DATA EXTRACT ▸
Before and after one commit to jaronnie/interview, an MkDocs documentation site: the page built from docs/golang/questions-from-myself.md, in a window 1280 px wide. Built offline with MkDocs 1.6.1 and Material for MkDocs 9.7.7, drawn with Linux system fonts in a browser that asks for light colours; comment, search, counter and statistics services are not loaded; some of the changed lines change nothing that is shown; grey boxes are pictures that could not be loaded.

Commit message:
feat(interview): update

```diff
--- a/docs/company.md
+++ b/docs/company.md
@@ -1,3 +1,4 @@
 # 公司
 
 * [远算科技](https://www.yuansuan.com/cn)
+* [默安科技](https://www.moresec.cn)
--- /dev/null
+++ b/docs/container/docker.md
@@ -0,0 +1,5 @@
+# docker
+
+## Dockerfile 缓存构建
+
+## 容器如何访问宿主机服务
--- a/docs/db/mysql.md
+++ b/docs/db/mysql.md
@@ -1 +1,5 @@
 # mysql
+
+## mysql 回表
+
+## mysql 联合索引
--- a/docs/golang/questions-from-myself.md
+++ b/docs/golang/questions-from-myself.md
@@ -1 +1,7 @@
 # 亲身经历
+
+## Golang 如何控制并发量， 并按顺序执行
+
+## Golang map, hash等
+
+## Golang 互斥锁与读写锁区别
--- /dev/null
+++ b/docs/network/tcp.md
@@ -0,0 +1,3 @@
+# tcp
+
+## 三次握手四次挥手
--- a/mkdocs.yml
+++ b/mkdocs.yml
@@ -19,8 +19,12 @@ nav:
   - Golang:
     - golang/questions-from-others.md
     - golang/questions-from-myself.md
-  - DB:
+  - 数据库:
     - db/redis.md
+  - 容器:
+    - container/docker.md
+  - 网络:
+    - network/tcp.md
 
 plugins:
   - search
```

EXERCISE ▸ Go through the entries and repeat each one exactly.

REPLY ▸
Before and after one commit to jaronnie/interview, an MkDocs documentation site: the page built from docs/golang/questions-from-myself.md, in a window 1280 px wide. Built offline with MkDocs 1.6.1 and Material for MkDocs 9.7.7, drawn with Linux system fonts in a browser that asks for light colours; comment, search, counter and statistics services are not loaded; some of the changed lines change nothing that is shown; grey boxes are pictures that could not be loaded.

Commit message:
feat(interview): update

```diff
--- a/docs/company.md
+++ b/docs/company.md
@@ -1,3 +1,4 @@
 # 公司
 
 * [远算科技](https://www.yuansuan.com/cn)
+* [默安科技](https://www.moresec.cn)
--- /dev/null
+++ b/docs/container/docker.md
@@ -0,0 +1,5 @@
+# docker
+
+## Dockerfile 缓存构建
+
+## 容器如何访问宿主机服务
--- a/docs/db/mysql.md
+++ b/docs/db/mysql.md
@@ -1 +1,5 @@
 # mysql
+
+## mysql 回表
+
+## mysql 联合索引
--- a/docs/golang/questions-from-myself.md
+++ b/docs/golang/questions-from-myself.md
@@ -1 +1,7 @@
 # 亲身经历
+
+## Golang 如何控制并发量， 并按顺序执行
+
+## Golang map, hash等
+
+## Golang 互斥锁与读写锁区别
--- /dev/null
+++ b/docs/network/tcp.md
@@ -0,0 +1,3 @@
+# tcp
+
+## 三次握手四次挥手
--- a/mkdocs.yml
+++ b/mkdocs.yml
@@ -19,8 +19,12 @@ nav:
   - Golang:
     - golang/questions-from-others.md
     - golang/questions-from-myself.md
-  - DB:
+  - 数据库:
     - db/redis.md
+  - 容器:
+    - container/docker.md
+  - 网络:
+    - network/tcp.md
 
 plugins:
   - search
```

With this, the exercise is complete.